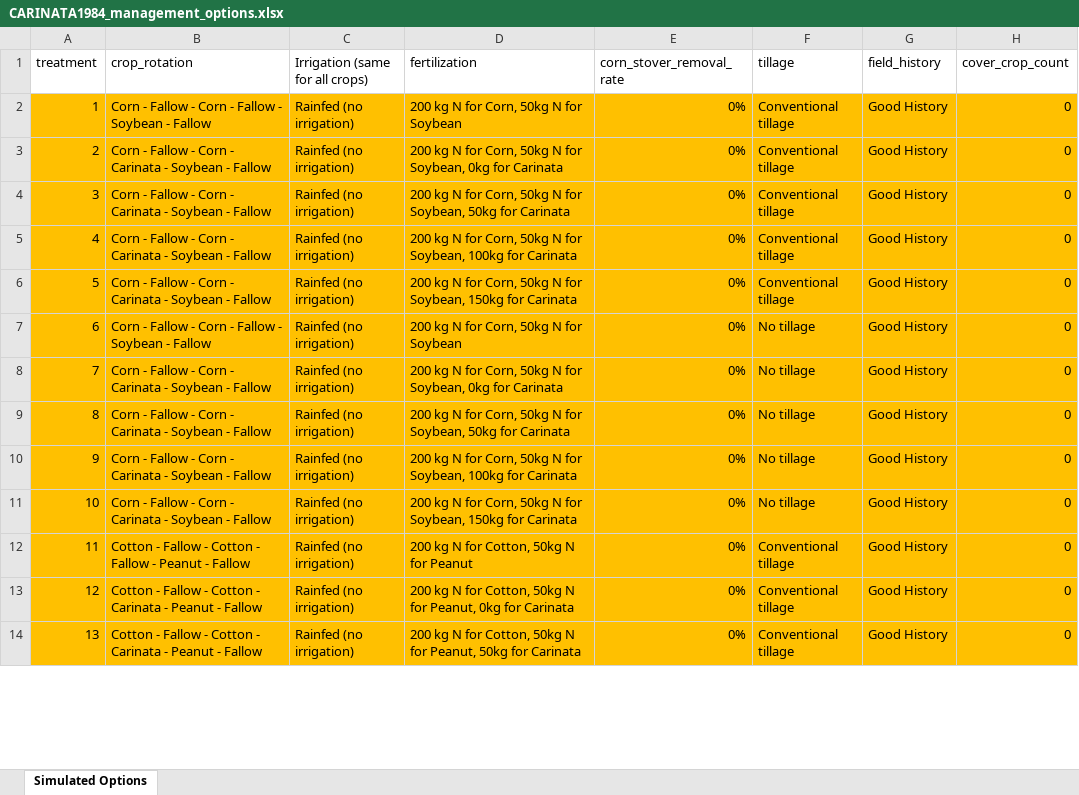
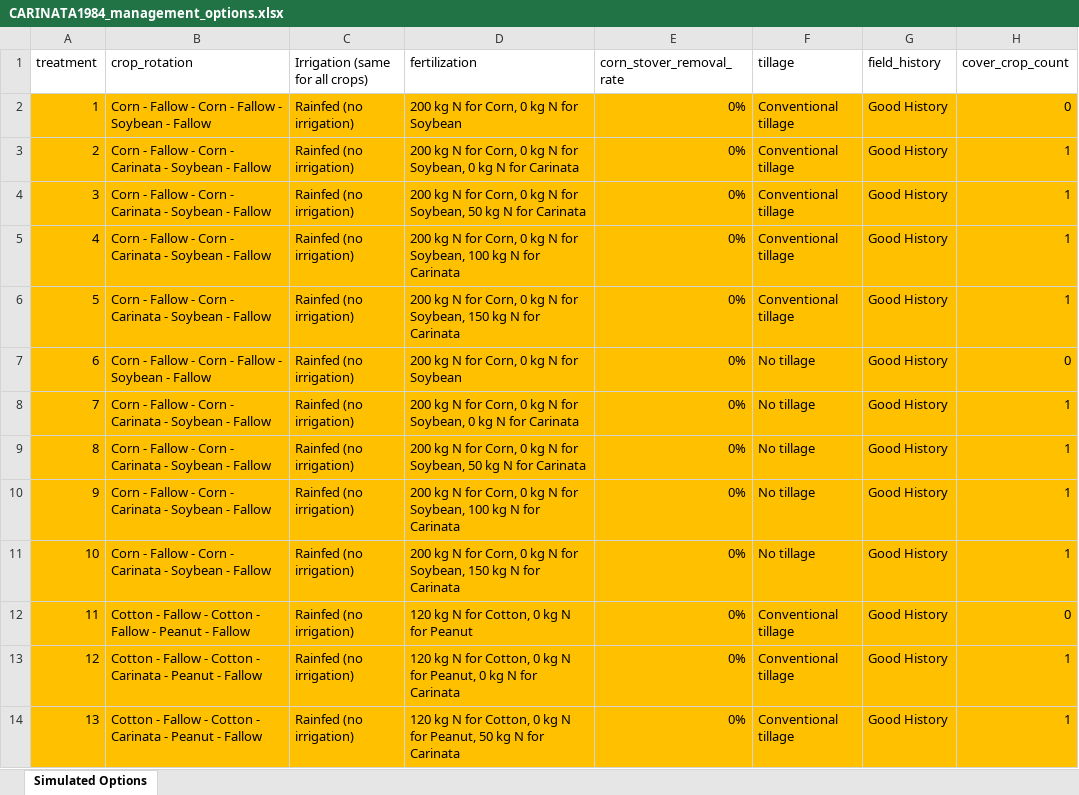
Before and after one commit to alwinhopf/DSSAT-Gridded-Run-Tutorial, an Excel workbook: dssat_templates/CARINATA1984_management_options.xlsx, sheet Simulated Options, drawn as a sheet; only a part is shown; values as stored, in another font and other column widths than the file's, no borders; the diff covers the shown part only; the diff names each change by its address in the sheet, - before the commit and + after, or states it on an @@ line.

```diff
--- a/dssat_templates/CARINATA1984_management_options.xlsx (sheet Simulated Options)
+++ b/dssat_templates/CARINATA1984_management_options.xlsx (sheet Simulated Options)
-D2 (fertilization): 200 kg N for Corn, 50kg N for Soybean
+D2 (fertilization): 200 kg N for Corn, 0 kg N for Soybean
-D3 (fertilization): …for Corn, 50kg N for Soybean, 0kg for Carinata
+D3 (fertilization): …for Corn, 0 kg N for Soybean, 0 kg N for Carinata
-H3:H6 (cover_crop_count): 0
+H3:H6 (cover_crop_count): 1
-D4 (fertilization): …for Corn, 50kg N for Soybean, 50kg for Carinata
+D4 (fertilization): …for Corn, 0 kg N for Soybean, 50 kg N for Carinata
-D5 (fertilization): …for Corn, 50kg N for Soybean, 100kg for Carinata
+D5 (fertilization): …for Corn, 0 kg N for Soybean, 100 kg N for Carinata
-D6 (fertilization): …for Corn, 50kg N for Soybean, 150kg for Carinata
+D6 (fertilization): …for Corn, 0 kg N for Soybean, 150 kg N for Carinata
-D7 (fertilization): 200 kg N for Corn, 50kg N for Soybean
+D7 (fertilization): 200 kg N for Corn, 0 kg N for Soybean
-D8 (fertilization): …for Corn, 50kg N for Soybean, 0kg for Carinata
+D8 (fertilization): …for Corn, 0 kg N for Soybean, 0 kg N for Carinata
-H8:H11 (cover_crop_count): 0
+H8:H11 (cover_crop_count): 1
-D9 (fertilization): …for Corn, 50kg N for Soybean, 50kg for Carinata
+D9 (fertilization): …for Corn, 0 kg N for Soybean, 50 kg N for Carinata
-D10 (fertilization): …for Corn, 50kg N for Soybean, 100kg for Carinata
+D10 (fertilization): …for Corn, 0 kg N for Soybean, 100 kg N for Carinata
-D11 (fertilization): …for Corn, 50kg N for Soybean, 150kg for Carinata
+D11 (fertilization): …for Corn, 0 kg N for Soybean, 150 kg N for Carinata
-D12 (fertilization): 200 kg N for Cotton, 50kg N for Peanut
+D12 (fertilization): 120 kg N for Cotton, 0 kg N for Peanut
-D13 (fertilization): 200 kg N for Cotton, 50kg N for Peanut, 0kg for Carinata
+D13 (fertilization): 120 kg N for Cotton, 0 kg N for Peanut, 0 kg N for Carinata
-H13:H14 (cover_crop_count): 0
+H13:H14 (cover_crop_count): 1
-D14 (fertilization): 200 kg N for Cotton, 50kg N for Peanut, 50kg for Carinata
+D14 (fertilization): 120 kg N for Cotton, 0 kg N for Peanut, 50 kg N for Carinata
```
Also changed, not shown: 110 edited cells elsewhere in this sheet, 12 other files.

--*--

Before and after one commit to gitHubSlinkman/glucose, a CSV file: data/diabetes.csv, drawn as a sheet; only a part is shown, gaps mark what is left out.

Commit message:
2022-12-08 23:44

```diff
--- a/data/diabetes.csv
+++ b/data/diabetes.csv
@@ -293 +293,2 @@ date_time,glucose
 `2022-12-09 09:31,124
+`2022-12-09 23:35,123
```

--*--

TASK TO CARRY OUT — Where does "after" occur in the data? Copy each line that has it.

ANSWER SECTION —
Before and after one commit to alwinhopf/DSSAT-Gridded-Run-Tutorial, an Excel workbook: dssat_templates/CARINATA1984_management_options.xlsx, sheet Simulated Options, drawn as a sheet; only a part is shown; values as stored, in another font and other column widths than the file's, no borders; the diff covers the shown part only; the diff names each change by its address in the sheet, - before the commit and + after, or states it on an @@ line.
Before and after one commit to gitHubSlinkman/glucose, a CSV file: data/diabetes.csv, drawn as a sheet; only a part is shown, gaps mark what is left out.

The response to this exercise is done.